That was his way of being nice to DeCinces.

The third baseman, who entered the game with more errors for the season (12) than the rest of the Oriole lineup combined, misplayed leadoff hitter Brian Downing's grounder to start the Angel fifth.

Ed Ott singled Downing to third. Butch Hobson sent a medium speed grounder DeCinces' way and the hapless third baseman watched in horror as it rolled up and out of his glove.

One run scored on what should have been a double-play ball. It was to get worse.

They had led, 2-0, going into the inning, and Steve Stone looked as if he would make a triumphant return. The 1980 Cy Young Award winner had pitched cleverly and strongly up to that point, giving up only three hits.

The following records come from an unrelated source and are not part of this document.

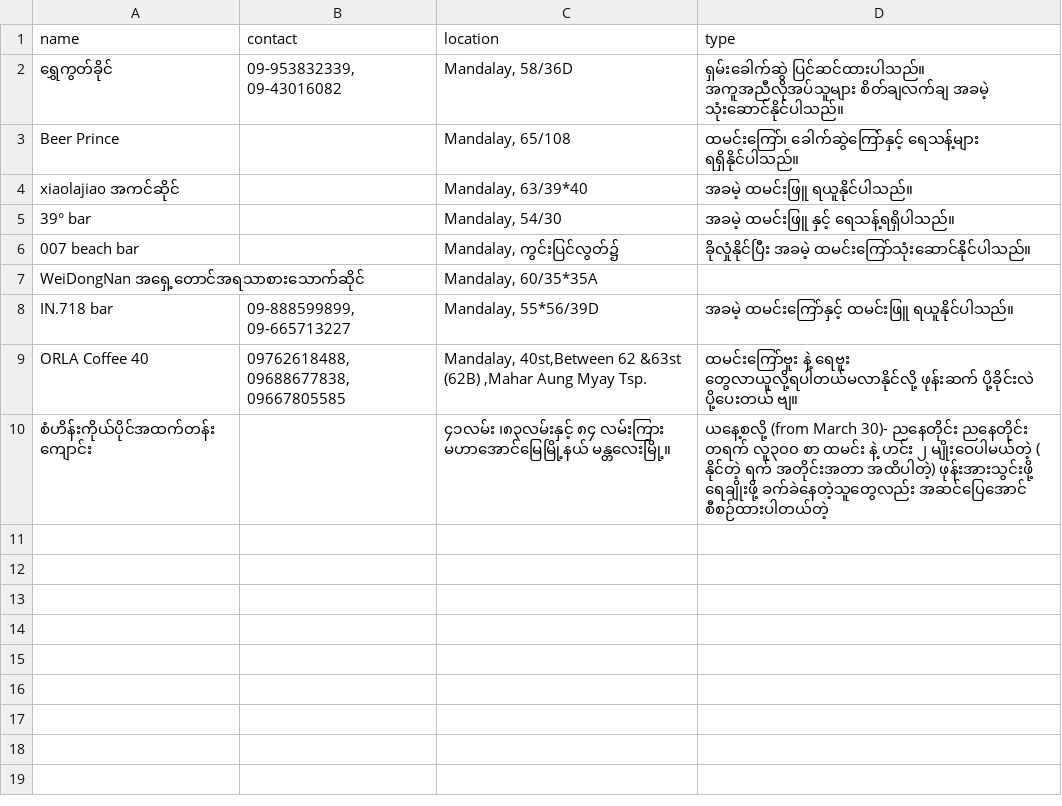
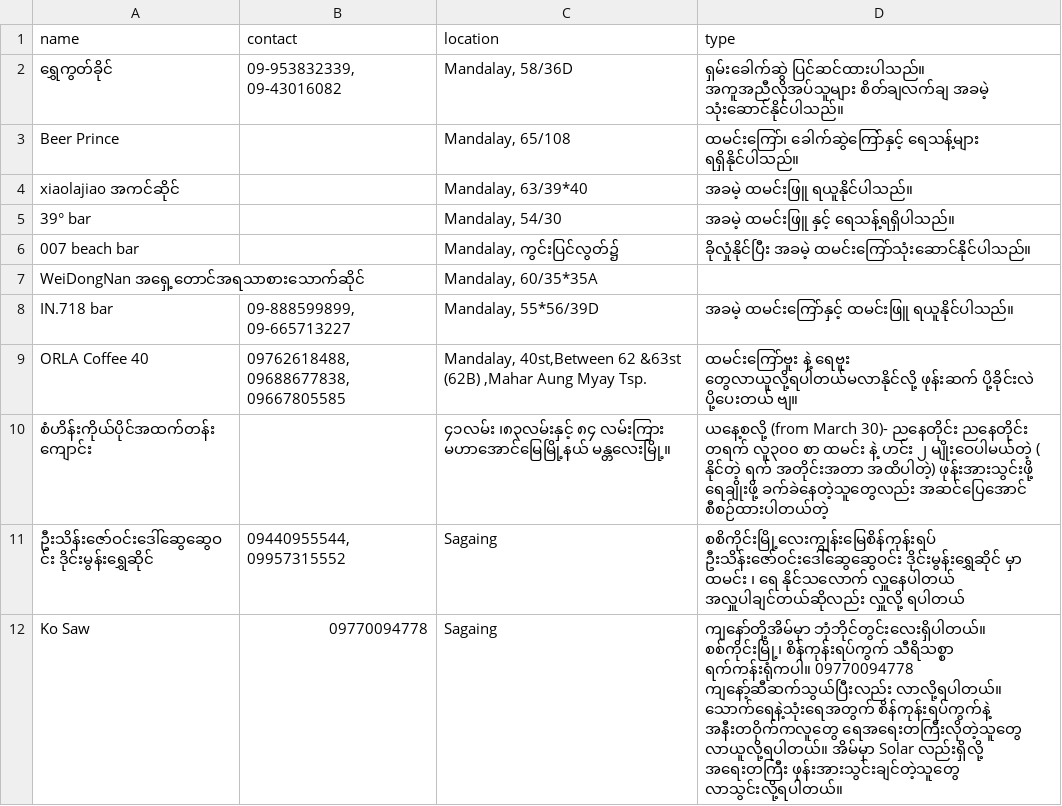
Before and after one commit to ShweCana/burmeseEarthquake, a CSV file: food_service.csv, drawn as a sheet; the diff names each change by its address in the sheet, - before the commit and + after, or states it on an @@ line.

```diff
--- a/food_service.csv
+++ b/food_service.csv
+row 11: ဦးသိန်းဇော်ဝင်းဒေါ်ဆွေဆွေဝင်း ဒိုင်းမွန်းရွှေဆိုင် | 09440955544, 09957315552 | Sagaing | စစိကိုင်းမြို့လေးကျွန်းမြေစိန်ကုန်းရပ် ဦးသိန်းဇော်ဝင်းဒေါ်ဆွေဆွေဝင်း ဒိုင်းမွန်းရွှေဆိုင် မှာ ထမင်း ၊ ရေ နိုင်သလောက် လှူနေပါတယ် အလှူပါချင်တယ်ဆိုလည်း လှူလို့ ရပါတယ်
+row 12: Ko Saw | 09770094778 | Sagaing | ကျနော်တို့အိမ်မှာ ဘုံဘိုင်တွင်းလေးရှိပါတယ်။ စစ်ကိုင်းမြို့၊ စိန်ကုန်းရပ်ကွက် သီရိသစ္စာ ရက်ကန်းရုံကပါ။ 09770094778 ကျနော့်ဆီဆက်သွယ်ပြီးလည်း လာလို့ရပါတယ်။ သောက်ရေနဲ့သုံးရေအတွက် စိန်ကုန်းရပ်ကွက်နဲ့ အနီးတဝိုက်ကလူတွေ ရေအရေးတကြီးလိုတဲ့သူတွေ လာယူလို့ရပါတယ်။ အိမ်မှာ Solar လည်းရှိလို့ အရေးတကြီး ဖုန်းအားသွင်းချင်တဲ့သူတွေ လာသွင်းလို့ရပါတယ်။
```
Also changed, not shown: communities.csv, 1 other file.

It was his first start since May 16, when he had developed tendinitis.

But with one run in and Angels on first and second, none out, Rod Carew singled to drive in the tying run. The comedy of gaffs progressed.

Rick Burleson popped a sacrifice bunt and first baseman Eddie Murray dived to grab it. The ball landed in his glove but squirted out when he hit the turf. It was a base hit to load the bases.

Stone (2-4) walked Fred Lynn to drive in the go-ahead run. Reliever Sam Stewart was called in but more disasters were ahead.

Pinch hitter John Harris grounded a likely double play ball that Murray fielded but inexplicably failed to throw anywhere. He bobbled the ball briefly, then ran to first to retire Harris as the Angels' fourth run scored.

Boos from some of the 34,862 fans turned to laughter. Oriole subs shouted at their mates from the dugout. Pitching Coach Ray Miller said, "They were telling Eddie not to worry, that somebody had pumped air into the ball."

With men on second and third, Dan Ford was walked intentionally to load the bases and Don Baylor later singled in two runs, making it 6-2.

Twelve batters had gone to the plate by the time it ended with the bases full. All but one of the six Angel runs were unearned. Stone was in the showers disgusted and the game was all but over.

"Surprised?" said Stone. "Nah, I've been in this game 13 years. Nothing surprises me."

Oriole General Manager Hank Peters was less diplomatic. "Have you ever seen anything more hideous?" he asked.

The defeat was doubly disappointing to the Orioles because the Detroit Tigers, whom they trail in the pennant race by a half-game, lost to Minnesota tonight. An Oriole victory would have put Baltimore in first place.

But the Orioles still hadn't finished stumbling. In the seventh inning, Baylor's leadoff six-hopper scooted through DeCinces' legs for error No. 3, one short of tying the major league record for third basemen in a game. After Baylor scored on a Downing single, Oriole rookie reliever Jeff Schneider booted an Ott sacrifice bunt and threw the ball into center field. Ott and Downing wound up at second and third and scored on Burleson's single, rounding out the nine-run debacle.

DeCinces, who was the star of pregame TV shows as a result of his game-winning grand slam on Thursday, took it all in stride.

"The only error I thought was really bad was on Baylor's grounder, the one that went right through my legs," he said.